Introduction to Knowledge Graph

Have you ever thought how the search engine giant GOOGLE manages to show us such a precise and vast list of results from around the world web for whatever keyword we type-in to search?



I thought when a few days back my Team Leader showed me a video of Google's I/O 2016 which made me think about what great and amazing work they are doing for us. But the question that aroused in my mind was HOW?

So I went on to google it how Google is doing what it's doing. I know the answer is not limited to just one line or one strategy or one algorithm but there would be thousands of queries and search algorithms working behind for the results we get only in seconds. To be specific google processes over 40,000 search queries per second on an average which serves to over 3.5 billion searches per day. Isn't it amazing?

But the question is where all these data come from? Google has a huge knowledge base where it stores all the information gathered about its users and their general trends like what they search, look, do, and use. Other than extracting data from Wikipedia, Freebase and CIA World Fact-book, there are numerous techniques working for such large but close data collection of the user's general interests and trends such as searches we made, web crawling, web analytics, ad servings, web clicks, google apps that we use like Gmail, youtube, twitter, feed burner, google books, google news and so on. Google has spotted various data collections to support its knowledge base. It acquired the public online collection Freebase to enhance its search in 2010. And after that, there comes Google's new idea of KnowledgeGraph that replaced the Freebase to make searching a totally different experience for its users and I guess this is what we are having today.


In 2012 Google and Freebase team decided to shut down Freebase and adapted a new technique of searching to make it a real-world search engine. The conventional searching includes matching the keywords to the queries and indexing into the data pool to return the most relevant results. But the Knowledge graph is somewhat different. It is a more semantic, fast, and enhanced way of searching. Unlike conventional databases, the Knowledge Graph is not just about storing the object but instead storing and understanding the facts and relationships between those real-world entities to refine the results returned to the user query.


The main idea behind this new initiative was to make an intelligent and smart system you can talk to and it will answer everything you ask it. And in order to complete this dream, Google is making continuous efforts and has almost done by announcing its new product Google Home which is also based on the idea of understanding and answering your real-world queries and act accordingly to help you in your daily busy daily life. The knowledge graph is about the actual knowledge and it is knowledge with some other knowledge. The knowledge graph understands the entity and provides the relevant data with some other information of interests. We're all familiar with the “People also search for” feature of google search. While writing this blog I searched for “Google” and it showed me People also search for Facebook, Twitter, LinkedIn, Google+, and Instagram. Similarly, I searched for Larry page and I also got to know about other CEO and founders like Sergey Brin, Sundar Pichai, Lucinda Southworth, Mark Zukerberg and Eric Schmidt. The knowledge graph provides search results for all your queries regarding places, peoples, buildings, books, celebrities, sports, whatever google knows in a more intelligent way.

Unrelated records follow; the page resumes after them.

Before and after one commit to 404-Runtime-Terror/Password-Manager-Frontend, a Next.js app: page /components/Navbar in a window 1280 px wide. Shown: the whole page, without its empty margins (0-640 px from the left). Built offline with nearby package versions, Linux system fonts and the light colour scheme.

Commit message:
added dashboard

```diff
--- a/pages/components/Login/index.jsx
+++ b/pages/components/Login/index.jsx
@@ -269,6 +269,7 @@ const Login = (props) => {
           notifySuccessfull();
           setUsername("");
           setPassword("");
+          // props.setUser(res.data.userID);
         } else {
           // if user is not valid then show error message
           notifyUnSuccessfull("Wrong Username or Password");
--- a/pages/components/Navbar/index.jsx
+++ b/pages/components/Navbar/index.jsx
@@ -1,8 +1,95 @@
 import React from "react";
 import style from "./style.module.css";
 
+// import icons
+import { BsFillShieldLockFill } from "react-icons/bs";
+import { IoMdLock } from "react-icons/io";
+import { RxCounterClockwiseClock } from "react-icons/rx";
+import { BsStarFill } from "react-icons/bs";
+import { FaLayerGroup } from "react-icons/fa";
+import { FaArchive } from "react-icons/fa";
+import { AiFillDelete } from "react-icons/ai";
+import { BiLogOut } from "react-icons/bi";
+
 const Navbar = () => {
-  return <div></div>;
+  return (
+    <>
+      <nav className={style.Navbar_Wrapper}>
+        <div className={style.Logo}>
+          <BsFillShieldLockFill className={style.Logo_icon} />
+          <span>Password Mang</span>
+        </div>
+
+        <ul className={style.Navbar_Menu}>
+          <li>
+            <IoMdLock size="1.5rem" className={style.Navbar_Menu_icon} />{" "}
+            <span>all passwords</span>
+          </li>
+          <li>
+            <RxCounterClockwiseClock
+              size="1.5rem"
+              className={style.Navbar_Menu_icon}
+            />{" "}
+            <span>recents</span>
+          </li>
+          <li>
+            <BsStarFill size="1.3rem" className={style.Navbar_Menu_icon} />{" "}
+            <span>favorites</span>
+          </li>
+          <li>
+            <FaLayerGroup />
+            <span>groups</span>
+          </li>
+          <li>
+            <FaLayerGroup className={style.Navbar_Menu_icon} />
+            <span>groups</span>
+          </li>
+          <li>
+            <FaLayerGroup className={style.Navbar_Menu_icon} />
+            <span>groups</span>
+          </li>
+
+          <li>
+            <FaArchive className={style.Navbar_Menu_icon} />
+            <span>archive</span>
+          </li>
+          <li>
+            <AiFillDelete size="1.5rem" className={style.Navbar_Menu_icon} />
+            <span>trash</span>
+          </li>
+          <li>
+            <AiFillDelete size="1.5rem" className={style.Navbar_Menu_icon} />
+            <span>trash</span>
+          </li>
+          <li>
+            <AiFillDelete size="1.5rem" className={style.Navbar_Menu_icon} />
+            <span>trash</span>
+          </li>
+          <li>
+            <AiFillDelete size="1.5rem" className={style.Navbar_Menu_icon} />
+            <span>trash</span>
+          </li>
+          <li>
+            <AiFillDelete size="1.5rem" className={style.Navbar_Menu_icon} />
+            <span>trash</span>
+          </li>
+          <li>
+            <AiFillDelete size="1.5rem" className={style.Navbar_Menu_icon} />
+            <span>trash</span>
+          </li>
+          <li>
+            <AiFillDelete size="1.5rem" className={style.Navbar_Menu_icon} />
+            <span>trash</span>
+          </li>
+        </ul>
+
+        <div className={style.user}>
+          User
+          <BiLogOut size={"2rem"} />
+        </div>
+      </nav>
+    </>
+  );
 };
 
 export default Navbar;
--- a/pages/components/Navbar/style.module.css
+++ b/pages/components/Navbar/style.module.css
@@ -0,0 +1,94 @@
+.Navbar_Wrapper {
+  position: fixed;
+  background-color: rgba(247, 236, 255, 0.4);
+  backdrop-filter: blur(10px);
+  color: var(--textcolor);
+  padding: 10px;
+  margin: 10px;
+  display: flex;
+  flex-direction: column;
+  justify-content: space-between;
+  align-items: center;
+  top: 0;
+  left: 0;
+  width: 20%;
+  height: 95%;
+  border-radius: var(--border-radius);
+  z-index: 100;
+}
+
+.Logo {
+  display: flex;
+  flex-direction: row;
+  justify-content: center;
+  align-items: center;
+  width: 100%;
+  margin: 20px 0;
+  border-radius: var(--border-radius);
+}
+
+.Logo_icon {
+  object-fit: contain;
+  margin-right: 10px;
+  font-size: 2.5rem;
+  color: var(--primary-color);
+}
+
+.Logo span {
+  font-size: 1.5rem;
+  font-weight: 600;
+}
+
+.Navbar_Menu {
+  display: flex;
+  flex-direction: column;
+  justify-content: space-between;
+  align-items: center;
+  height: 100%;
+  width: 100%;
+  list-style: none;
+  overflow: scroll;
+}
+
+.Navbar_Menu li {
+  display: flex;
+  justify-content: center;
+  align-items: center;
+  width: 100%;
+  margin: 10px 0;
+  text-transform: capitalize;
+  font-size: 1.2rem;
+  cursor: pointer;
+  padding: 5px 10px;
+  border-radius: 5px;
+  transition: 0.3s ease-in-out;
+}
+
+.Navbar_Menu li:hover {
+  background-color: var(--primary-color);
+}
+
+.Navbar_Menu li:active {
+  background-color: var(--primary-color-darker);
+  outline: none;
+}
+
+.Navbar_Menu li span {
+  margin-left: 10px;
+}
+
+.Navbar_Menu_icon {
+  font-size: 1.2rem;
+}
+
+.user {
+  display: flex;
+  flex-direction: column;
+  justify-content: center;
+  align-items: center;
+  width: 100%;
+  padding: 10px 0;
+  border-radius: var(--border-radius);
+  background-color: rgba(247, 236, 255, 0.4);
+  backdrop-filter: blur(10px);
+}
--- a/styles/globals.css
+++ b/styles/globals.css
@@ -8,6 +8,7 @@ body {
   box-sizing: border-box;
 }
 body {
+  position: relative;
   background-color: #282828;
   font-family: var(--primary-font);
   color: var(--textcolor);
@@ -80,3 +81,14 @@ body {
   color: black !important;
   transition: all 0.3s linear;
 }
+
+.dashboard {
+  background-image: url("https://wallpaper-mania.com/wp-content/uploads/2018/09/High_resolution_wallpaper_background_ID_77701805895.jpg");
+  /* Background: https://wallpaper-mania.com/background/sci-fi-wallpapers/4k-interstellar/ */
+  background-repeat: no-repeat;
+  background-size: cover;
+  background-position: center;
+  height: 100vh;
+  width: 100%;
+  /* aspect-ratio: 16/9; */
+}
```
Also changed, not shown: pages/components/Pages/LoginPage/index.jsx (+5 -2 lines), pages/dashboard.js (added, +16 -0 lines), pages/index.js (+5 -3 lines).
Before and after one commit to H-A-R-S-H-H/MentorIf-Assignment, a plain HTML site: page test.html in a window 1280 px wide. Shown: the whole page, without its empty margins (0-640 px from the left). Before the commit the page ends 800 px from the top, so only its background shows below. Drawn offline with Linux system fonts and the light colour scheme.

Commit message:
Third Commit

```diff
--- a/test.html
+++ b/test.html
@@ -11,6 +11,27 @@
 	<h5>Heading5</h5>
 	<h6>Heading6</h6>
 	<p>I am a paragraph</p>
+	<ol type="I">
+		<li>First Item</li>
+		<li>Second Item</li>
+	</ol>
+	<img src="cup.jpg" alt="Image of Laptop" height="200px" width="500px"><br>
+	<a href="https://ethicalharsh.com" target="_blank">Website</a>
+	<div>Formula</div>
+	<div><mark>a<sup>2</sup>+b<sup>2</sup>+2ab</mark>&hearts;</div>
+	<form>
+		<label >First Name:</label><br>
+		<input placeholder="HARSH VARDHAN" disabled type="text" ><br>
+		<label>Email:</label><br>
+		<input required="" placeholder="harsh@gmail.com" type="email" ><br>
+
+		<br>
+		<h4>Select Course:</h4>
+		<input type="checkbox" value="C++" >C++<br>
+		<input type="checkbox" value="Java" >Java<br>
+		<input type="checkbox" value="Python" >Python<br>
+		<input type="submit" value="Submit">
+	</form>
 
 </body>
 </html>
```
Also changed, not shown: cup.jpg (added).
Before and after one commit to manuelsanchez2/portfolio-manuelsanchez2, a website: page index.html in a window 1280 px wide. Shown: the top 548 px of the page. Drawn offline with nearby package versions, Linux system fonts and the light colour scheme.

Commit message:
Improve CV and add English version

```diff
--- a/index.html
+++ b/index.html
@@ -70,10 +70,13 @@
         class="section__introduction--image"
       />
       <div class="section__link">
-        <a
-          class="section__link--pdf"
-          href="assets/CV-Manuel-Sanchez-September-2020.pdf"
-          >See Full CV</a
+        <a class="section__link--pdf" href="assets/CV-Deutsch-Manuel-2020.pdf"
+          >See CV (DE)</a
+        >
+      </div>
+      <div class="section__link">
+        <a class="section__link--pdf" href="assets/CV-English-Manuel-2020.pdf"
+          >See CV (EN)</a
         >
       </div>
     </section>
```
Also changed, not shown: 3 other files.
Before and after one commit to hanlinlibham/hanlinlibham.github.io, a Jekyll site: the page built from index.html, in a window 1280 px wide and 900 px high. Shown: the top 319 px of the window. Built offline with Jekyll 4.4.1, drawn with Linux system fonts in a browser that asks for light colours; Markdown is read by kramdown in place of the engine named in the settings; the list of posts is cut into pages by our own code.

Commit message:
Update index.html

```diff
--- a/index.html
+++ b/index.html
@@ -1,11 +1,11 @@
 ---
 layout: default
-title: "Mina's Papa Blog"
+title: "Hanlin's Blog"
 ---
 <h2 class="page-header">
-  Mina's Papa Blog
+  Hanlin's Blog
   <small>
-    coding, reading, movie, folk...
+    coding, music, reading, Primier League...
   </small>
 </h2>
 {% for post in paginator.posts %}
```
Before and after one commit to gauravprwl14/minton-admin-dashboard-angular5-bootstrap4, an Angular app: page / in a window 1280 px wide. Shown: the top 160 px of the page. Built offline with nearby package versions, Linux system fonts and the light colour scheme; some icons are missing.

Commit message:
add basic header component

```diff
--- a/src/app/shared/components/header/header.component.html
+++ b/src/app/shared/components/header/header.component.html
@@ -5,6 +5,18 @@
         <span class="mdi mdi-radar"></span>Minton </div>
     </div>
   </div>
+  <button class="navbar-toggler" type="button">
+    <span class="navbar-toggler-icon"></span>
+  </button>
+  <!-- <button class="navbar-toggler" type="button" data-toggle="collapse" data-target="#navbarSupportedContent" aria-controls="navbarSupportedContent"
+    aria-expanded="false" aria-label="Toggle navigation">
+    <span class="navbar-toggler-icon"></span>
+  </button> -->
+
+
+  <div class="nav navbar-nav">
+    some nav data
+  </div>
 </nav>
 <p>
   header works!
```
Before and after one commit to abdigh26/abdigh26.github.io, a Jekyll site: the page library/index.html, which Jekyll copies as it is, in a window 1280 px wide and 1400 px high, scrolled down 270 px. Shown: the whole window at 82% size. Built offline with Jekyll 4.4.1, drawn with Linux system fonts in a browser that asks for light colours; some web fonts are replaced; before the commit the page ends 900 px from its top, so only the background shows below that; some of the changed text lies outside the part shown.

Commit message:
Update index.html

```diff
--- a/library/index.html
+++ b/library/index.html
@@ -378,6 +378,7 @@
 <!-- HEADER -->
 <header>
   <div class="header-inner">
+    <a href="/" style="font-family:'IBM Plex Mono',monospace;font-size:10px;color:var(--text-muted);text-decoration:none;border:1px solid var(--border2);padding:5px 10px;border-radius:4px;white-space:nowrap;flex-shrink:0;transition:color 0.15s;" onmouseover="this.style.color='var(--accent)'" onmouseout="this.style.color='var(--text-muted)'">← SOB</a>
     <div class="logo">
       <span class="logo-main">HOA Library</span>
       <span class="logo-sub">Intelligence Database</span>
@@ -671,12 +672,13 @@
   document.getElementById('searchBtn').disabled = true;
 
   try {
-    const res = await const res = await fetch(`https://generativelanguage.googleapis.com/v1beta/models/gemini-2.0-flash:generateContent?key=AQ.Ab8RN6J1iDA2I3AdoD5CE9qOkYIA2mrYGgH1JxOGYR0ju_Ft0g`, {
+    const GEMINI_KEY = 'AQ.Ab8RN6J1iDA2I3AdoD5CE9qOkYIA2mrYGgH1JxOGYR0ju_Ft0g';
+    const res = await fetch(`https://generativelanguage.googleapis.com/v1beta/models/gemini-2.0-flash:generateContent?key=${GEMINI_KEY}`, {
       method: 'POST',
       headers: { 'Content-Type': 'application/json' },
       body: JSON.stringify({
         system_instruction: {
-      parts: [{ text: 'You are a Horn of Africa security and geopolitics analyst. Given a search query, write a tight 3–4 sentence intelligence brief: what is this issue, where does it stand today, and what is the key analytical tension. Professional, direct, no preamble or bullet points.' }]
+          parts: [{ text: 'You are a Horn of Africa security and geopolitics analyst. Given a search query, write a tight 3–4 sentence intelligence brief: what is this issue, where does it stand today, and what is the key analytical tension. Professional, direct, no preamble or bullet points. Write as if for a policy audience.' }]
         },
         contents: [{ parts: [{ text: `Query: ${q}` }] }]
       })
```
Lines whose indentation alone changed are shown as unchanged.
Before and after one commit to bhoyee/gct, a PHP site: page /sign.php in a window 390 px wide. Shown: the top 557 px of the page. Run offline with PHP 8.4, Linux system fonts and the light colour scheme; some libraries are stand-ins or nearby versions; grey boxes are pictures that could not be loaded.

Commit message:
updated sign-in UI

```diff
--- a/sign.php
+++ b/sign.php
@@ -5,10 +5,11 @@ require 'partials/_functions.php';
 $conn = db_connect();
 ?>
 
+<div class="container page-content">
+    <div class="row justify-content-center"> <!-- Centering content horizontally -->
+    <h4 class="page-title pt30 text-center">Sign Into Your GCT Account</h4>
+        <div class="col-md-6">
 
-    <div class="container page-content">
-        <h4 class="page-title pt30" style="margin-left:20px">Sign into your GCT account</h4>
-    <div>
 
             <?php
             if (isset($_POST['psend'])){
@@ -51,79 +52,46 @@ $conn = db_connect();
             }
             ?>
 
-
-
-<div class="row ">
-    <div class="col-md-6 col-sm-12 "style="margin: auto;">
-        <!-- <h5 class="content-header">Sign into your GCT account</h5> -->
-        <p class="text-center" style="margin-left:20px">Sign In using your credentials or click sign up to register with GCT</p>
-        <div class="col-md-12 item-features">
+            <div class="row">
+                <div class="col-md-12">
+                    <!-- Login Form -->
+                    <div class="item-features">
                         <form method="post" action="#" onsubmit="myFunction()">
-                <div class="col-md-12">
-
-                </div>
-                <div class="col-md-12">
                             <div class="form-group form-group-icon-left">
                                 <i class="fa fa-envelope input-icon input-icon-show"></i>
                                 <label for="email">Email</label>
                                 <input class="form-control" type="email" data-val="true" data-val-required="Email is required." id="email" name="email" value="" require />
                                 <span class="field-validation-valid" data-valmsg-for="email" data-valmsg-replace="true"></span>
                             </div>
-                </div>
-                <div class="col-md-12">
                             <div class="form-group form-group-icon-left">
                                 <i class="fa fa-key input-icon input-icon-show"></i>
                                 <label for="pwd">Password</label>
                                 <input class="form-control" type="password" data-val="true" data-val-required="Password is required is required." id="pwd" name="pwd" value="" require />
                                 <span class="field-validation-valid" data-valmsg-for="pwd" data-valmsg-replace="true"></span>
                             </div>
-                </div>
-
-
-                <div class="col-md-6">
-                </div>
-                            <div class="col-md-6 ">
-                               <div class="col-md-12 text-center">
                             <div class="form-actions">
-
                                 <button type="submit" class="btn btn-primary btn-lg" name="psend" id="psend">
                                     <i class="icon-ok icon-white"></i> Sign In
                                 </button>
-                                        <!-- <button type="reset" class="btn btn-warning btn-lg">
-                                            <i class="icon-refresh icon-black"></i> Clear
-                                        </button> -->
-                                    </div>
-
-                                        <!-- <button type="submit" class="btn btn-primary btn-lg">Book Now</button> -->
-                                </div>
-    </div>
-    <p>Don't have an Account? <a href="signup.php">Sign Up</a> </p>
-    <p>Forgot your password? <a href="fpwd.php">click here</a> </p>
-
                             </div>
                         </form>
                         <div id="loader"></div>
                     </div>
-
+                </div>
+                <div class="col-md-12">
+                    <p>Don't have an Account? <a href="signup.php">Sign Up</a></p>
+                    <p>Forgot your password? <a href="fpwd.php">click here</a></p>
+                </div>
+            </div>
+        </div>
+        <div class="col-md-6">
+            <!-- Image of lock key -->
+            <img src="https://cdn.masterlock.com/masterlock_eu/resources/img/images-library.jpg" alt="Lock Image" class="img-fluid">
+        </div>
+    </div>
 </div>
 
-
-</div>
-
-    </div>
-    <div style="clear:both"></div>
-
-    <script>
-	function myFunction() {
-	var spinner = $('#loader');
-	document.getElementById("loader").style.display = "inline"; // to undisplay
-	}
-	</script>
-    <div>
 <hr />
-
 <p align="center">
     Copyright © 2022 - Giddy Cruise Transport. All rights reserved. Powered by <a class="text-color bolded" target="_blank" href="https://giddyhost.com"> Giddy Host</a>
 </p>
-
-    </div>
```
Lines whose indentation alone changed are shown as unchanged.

The knowledge graph is smart enough to return the most relevant result to your query whether you're searching for Taj the beautiful monument, Taj the famous hotel, or Taj the casino. I've previously said the knowledge graph is knowledge with some other knowledge. That is true. It is actually a graph of related knowledge and information about the entities it contains, to make it really quick and easy to get the most and best out of a search as it summarizes the relevant content around the topic. For example, if I search for Sunder Pichai on google, I also get to see on the side panel of the search page a graph of his personal info like when he was born, what is his nationality, education qualification, his parents and spouse, etc. If I google about one famous author or singer I'll also get to know about other authors or singers which actually add to my GK ;-).


And Google is not the only one using this technique but the other social giants and competitors like Microsoft, Yahoo are also working on it, but Google's knowledge graph is not only dominating the internet and market but it's even stabbing or say killing the Wikipedia. Google is really doing a remarkable job and we hope to see some more amazing and useful inventions from Google in the near future that will become a trend for all the tech giants. Behind a simple page of search, a really complex system carefully crafted, structured, and maintained is working to provide us with the best results possible. And while you were busy reading this post, in the meantime there have been performed another billion searches. So enjoy googling with Google's Knowledge Graph. ;-